Falling for Autumn
As fall settles in Alberta, you'll be looking for more seasonally-appealing meals. Grilled salmon on the BBQ with fresh herbs is delicious, but the slow cooker may be a better (and warmer) option!
Here are some food choices, cooking tips, and nutrition advice to keep in mind over the next couple of months!
What cooking methods to use?
If you want to bundle up and head outside to BBQ, you're braver than we are! Around here, we love bringing out the slow cooker! Pro tip: If you’re like some of our AlbertaGrocery.ca team members who prep everything the night before, but always forget to turn on the slow cooker in the morning, there are tons of 2-ish hour recipes online that you can begin when you get home from work and still have a delicious slow cooker meal by dinner time!
And there's always the tried-and-true one pan roasted meals to turn to!
What's in season?
Apples and pears for jelly and tarts are wonderful, in-season fruits to seek out in the early fall. For something a bit more savoury, squashes and pumpkins are in abundance, too.
As we head closer to November, keep your eye out for fresh cranberries. Root vegetables are available all year round but are particularly fabulous when added to soups, stews, or in your one pan roasted meals, and root vegetables like carrots and beets are known to become a bit sweeter at this time of year.

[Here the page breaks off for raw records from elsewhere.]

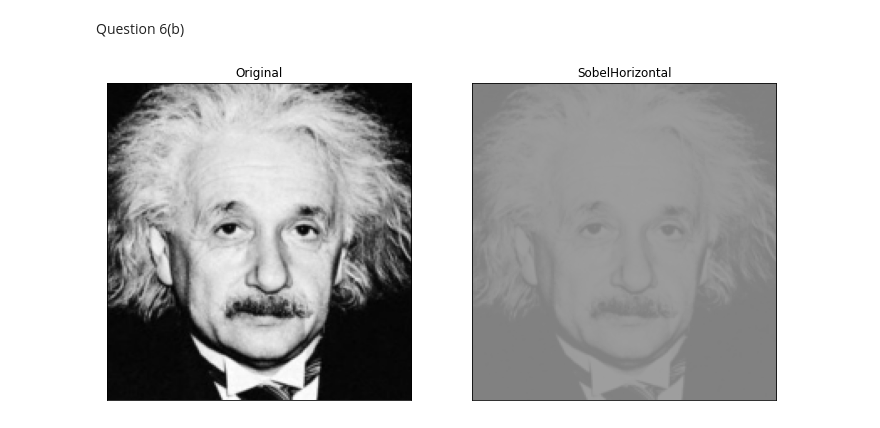
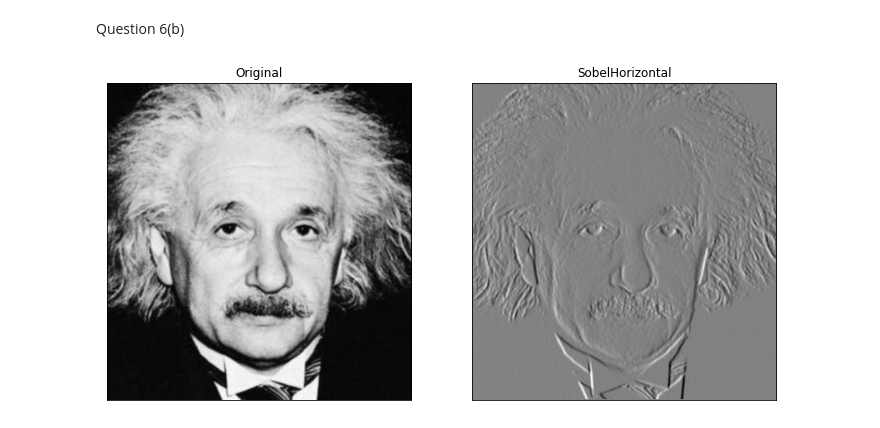
Before and after one commit to DilukshaRukmal/Computer_vision, a Jupyter notebook: Assignment 1/190531L.ipynb, the cells around one changed output. Cells and saved outputs as stored; diff of their text form; code cells hidden in the pictures.

```diff
--- a/Assignment 1/190531L.ipynb
+++ b/Assignment 1/190531L.ipynb
@@ -203,7 +205,7 @@ def onePlane(factor,p1,p2,p3,p4,c):
         zoomedSquare[i] = np.linspace(topRow[i],bottomRow[i],factor)
     return zoomedSquare
 
-def getZoomedSquare(factorial,p1,p2,p3,p4):
+def getZoomedSquare(factor,p1,p2,p3,p4):
     b = onePlane(factor,p1,p2,p3,p4,0)
     g = onePlane(factor,p1,p2,p3,p4,1)
     r = onePlane(factor,p1,p2,p3,p4,2)
@@ -276,26 +284,31 @@ plt.show()
 # %% [markdown]
 Question 6(b)
 # %%
-def sobel_filtering(img,filtertype):
-    img= cv.GaussianBlur(img,(1,1),0)
-    #filtered=np.convolve(img,filtertype)
-    return img
+import math
+def sobel_filtering(img,kernal):
+    assert kernal.shape[0]%2==1 and kernal.shape[1]%2==1
+    kernel_h , kernel_w = math.floor(kernal.shape[0]/2),math.floor(kernal.shape[1]/2)
+    height,width =img.shape
+    img_float = cv.normalize(img.astype('float'),None,0.0,1.0,cv.NORM_MINMAX)
+    filtered = np.zeros(img.shape,'float')
+    for x in range(kernel_h,height-kernel_h):
+        for y in range(kernel_w,width-kernel_w):
+            filtered[x,y] = np.dot(img_float[x-kernel_h:x+kernel_h+1,y-kernel_w:y+kernel_w+1].flatten(),kernal.flatten())
 
-img= cv.imread(r'D:\Image processing module\Assignment 1\einstein.png',cv.IMREAD_REDUCED_GRAYSCALE_2)
+    return filtered
+
+img= cv.imread(r'D:\Image processing module\Assignment 1\einstein.png',cv.IMREAD_GRAYSCALE).astype('float32')
 
 kernel=np.array([(-1,0,1),(-2,0,2),(-1,0,1)],dtype='float')
 imgc2 = sobel_filtering(img,kernel)
 
 fig,axes=plt.subplots(1,2,sharex='all',sharey='all',figsize=(12,12))
 axes[0].imshow(img,cmap='gray')
 axes[0].set_title('Original')
 axes[0].set_xticks([]),axes[0].set_yticks([])
-axes[1].imshow(imgc2,cmap='gray',vmin=-1020,vmax=1020)
+axes[1].imshow(imgc2,cmap='gray')
 axes[1].set_title('SobelHorizontal')
 axes[1].set_xticks([]),axes[1].set_yticks([])
-# axes[2].imshow(imgc3,cmap='gray',vmin=-1020,vmax=1020)
-# axes[2].set_title('SobelVertical')
-# axes[2].set_xticks([]),axes[1].set_yticks([])
 plt.show()
 # %% [output]
-[figure, old version]
+[figure, new version]
```
Also changed, not shown: parts of 4 cells of this notebook.
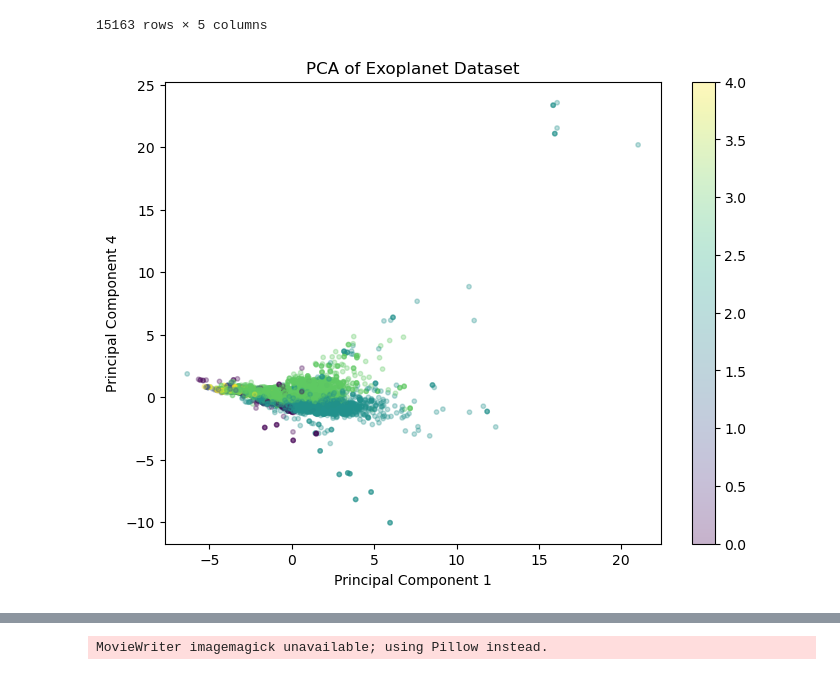
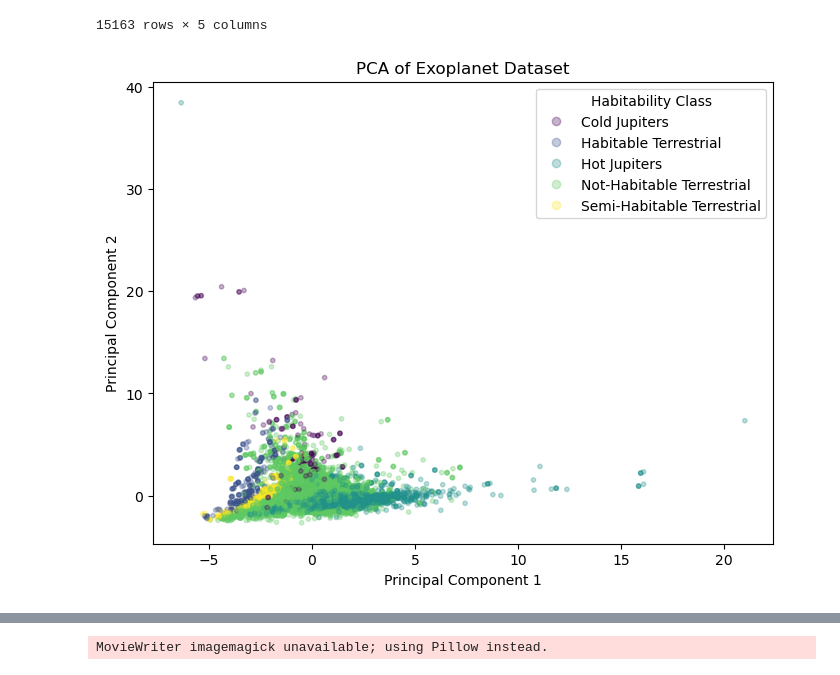
Before and after one commit to jzs3uu/Exoplanets, a Jupyter notebook: KMeans_PCA.ipynb, the cells around one changed output, grey strips where cells are left out. Cells and saved outputs as stored; diff of their text form; code cells hidden in the pictures.

```diff
--- a/KMeans_PCA.ipynb
+++ b/KMeans_PCA.ipynb
@@ -140,16 +140,21 @@ x_pca_df
 | 15162 | 1.159515 | -0.391892 | -0.615689 | 0.343081 | -0.115945 |
 15163 rows × 5 columns
 # %%
+unique_classes = np.unique(y)
+class_labels = label_encoder.inverse_transform(unique_classes)  # Decode the class labels
+handles, _ = scatter.legend_elements()
+legend_labels = [f"{label}" for label in class_labels]
+
 plt.figure(figsize=(8, 6))
-scatter = plt.scatter(X_pca[:, 0], X_pca[:, 4], c=y, cmap='viridis', alpha=0.3, s=10)
+scatter = plt.scatter(X_pca[:, 0], X_pca[:, 1], c=y, cmap='viridis', alpha=0.3, s=10)
 plt.xlabel('Principal Component 1')
-plt.ylabel('Principal Component 4')
+plt.ylabel('Principal Component 2')
 plt.title('PCA of Exoplanet Dataset')
 # plt.ylim(-4, 4)
-plt.colorbar(scatter)
+plt.legend(handles, legend_labels, title="Habitability Class", loc='upper right')
 plt.show()
 # %% [output]
-[figure, old version]
+[figure, new version]
 # %%
 proportion_variance = pca.explained_variance_ratio_
 cumulative_variance = np.cumsum(proportion_variance)
```
Also changed, not shown: parts of 2 cells of this notebook, 1 other file.
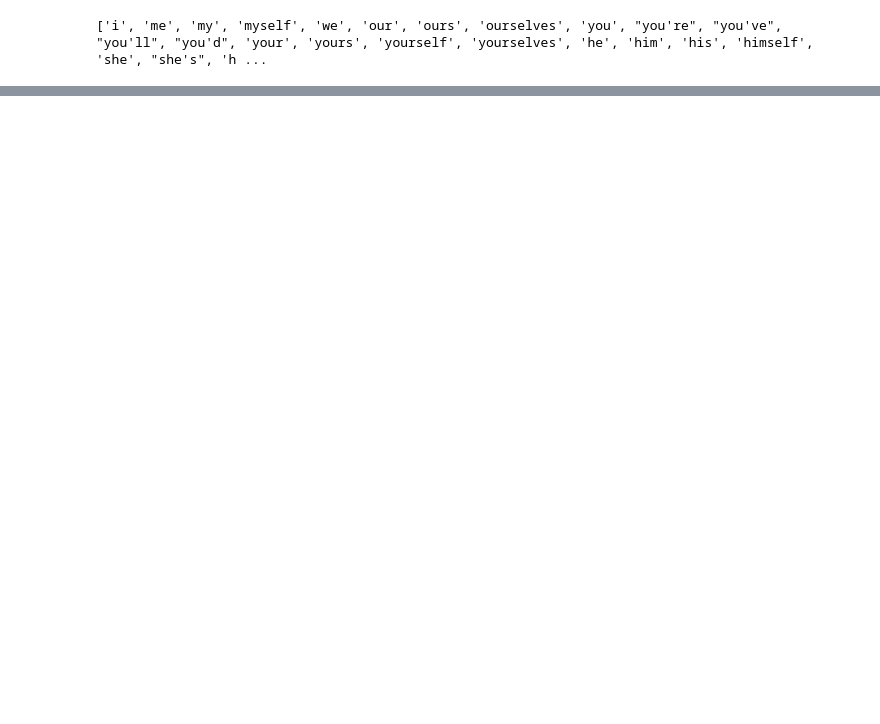
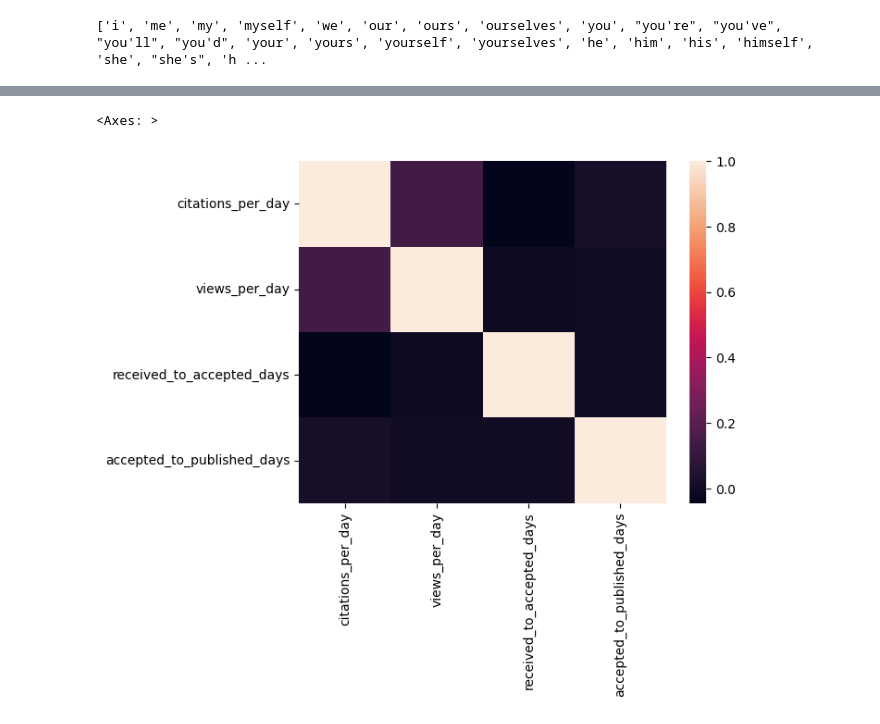
Before and after one commit to karwester/plosAnalysis, a Jupyter notebook: berTopic.ipynb, the cells around one changed output, grey strips where cells are left out. Cells and saved outputs as stored; diff of their text form; code cells hidden in the pictures; blank space fills up the shorter version.

```diff
--- a/berTopic.ipynb
+++ b/berTopic.ipynb
@@ -158,0 +349,27 @@ topic_model.visualize_hierarchy(top_n_topics=10)
+# %%
+#get rid of everything related to covid #
+#search for covid and lockdown in titles
+#rerun analysis
+'''
+mini example
+
+foo = pd.DataFrame({'a' : [1,2,3,4], 'b' : ['hi', 'foo', 'fat', 'cat']})
+
+import re
+print(foo.b.str.contains('FO|FA',flags=re.IGNORECASE, regex=True))
+#print(foo.loc[foo.b.str.contains('^f'), :])
+
+'''
+
+
+
+
+
+import re
+data_cov = data.loc[data.title.str.contains('covid|lockdown',flags=re.IGNORECASE, regex=True), :]
+data_nocov = data.loc[~data.title.str.contains('covid|lockdown',flags=re.IGNORECASE, regex=True), :]
+ #                 '(foo|bar)'
+#df.loc[df['column_name'] == some_value]
+#df['conference'].str.contains('').any()
+
+#if re.search('covid', 'Mandy Pande', re.IGNORECASE):
@@ -158,0 +412,6 @@ topic_model.visualize_hierarchy(top_n_topics=10)
+# %%
+dnc = data_nocov[['citations_per_day','views_per_day','received_to_accepted_days','accepted_to_published_days']]
+sns.heatmap(dnc.corr())
+# %% [output]
+<Axes: >
+[figure, added]
```
Also changed, not shown: parts of 25 cells of this notebook, 1 other file.
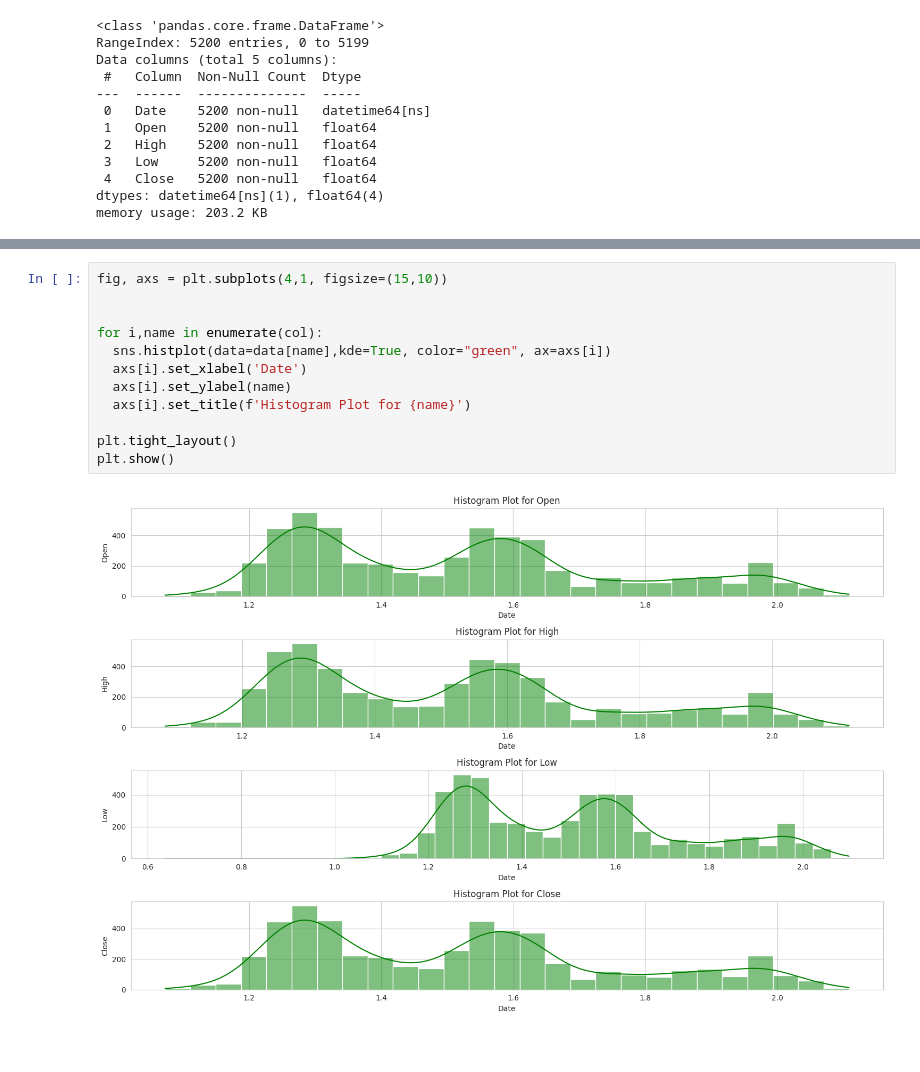
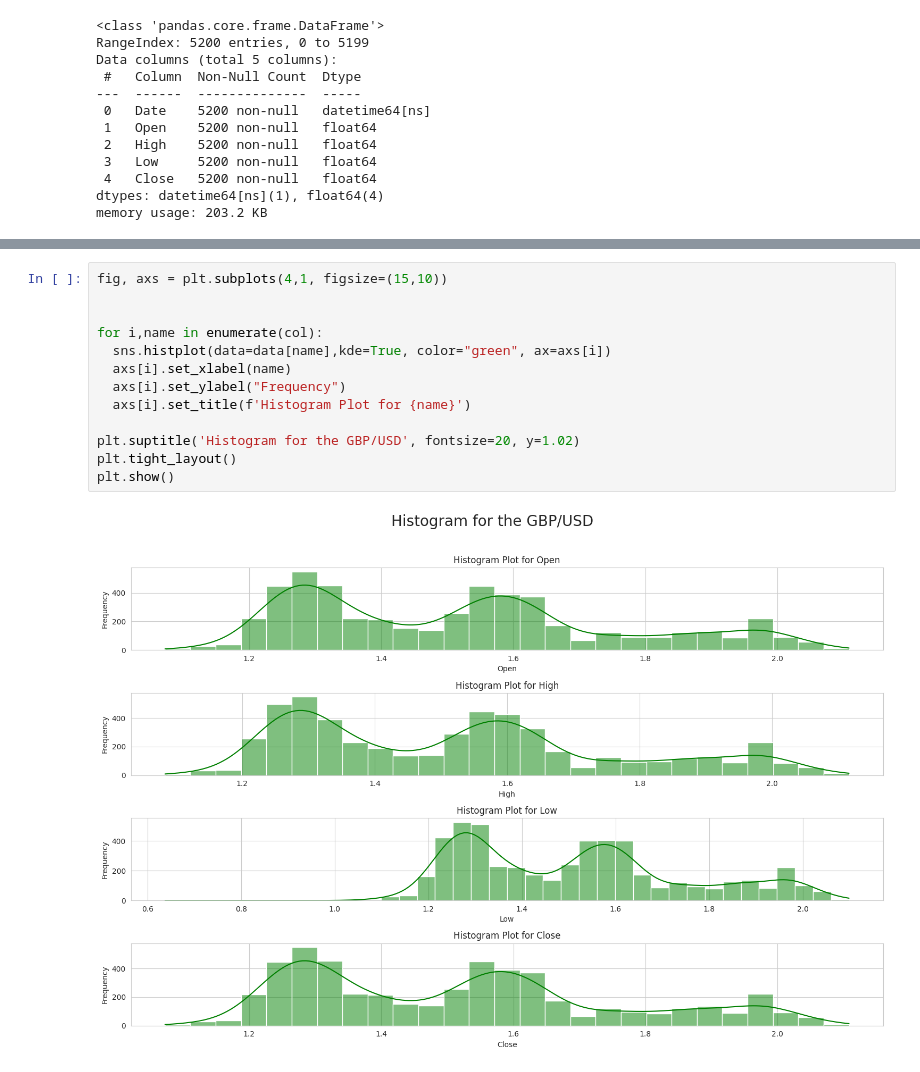
Before and after one commit to kashir123/GBPUSD-final-project, a Jupyter notebook: GBPUSD_price_prediction.ipynb, the cells around one changed output, grey strips where cells are left out. Cells and saved outputs as stored; diff of their text form; blank space fills up the shorter version.

```diff
--- a/GBPUSD_price_prediction.ipynb
+++ b/GBPUSD_price_prediction.ipynb
@@ -114,14 +127,15 @@ plt.show()
 # %%
 fig, axs = plt.subplots(4,1, figsize=(15,10))
 
 
 for i,name in enumerate(col):
   sns.histplot(data=data[name],kde=True, color="green", ax=axs[i])
-  axs[i].set_xlabel('Date')
-  axs[i].set_ylabel(name)
+  axs[i].set_xlabel(name)
+  axs[i].set_ylabel("Frequency")
   axs[i].set_title(f'Histogram Plot for {name}')
 
+plt.suptitle('Histogram for the GBP/USD', fontsize=20, y=1.02)
 plt.tight_layout()
 plt.show()
 # %% [output]
-[figure, old version]
+[figure, new version]
```
Also changed, not shown: parts of 14 cells of this notebook.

How to keep it healthy?
Lots of the flavours you're looking for in cooler months have many health benefits, as well as vitamins and nutrients your body needs.
Root vegetables are packed with fibre, vitamin A & C, potassium, and magnesium. Herbs and spices can make you feel cozy and warm, including black pepper, ginger, cayenne, cinnamon, garlic, and cardamom. Some of these spices can also help fight inflammation, boost metabolism, and is good for cholesterol.
Don't forget the vitamin D! We get vitamin D from sunlight, and living in Alberta means we don't get much of that right now. There are foods enriched with vitamin D (like milk, yogurt, orange juice, or tofu), and you can find it naturally in fish, crimini mushrooms, and eggs.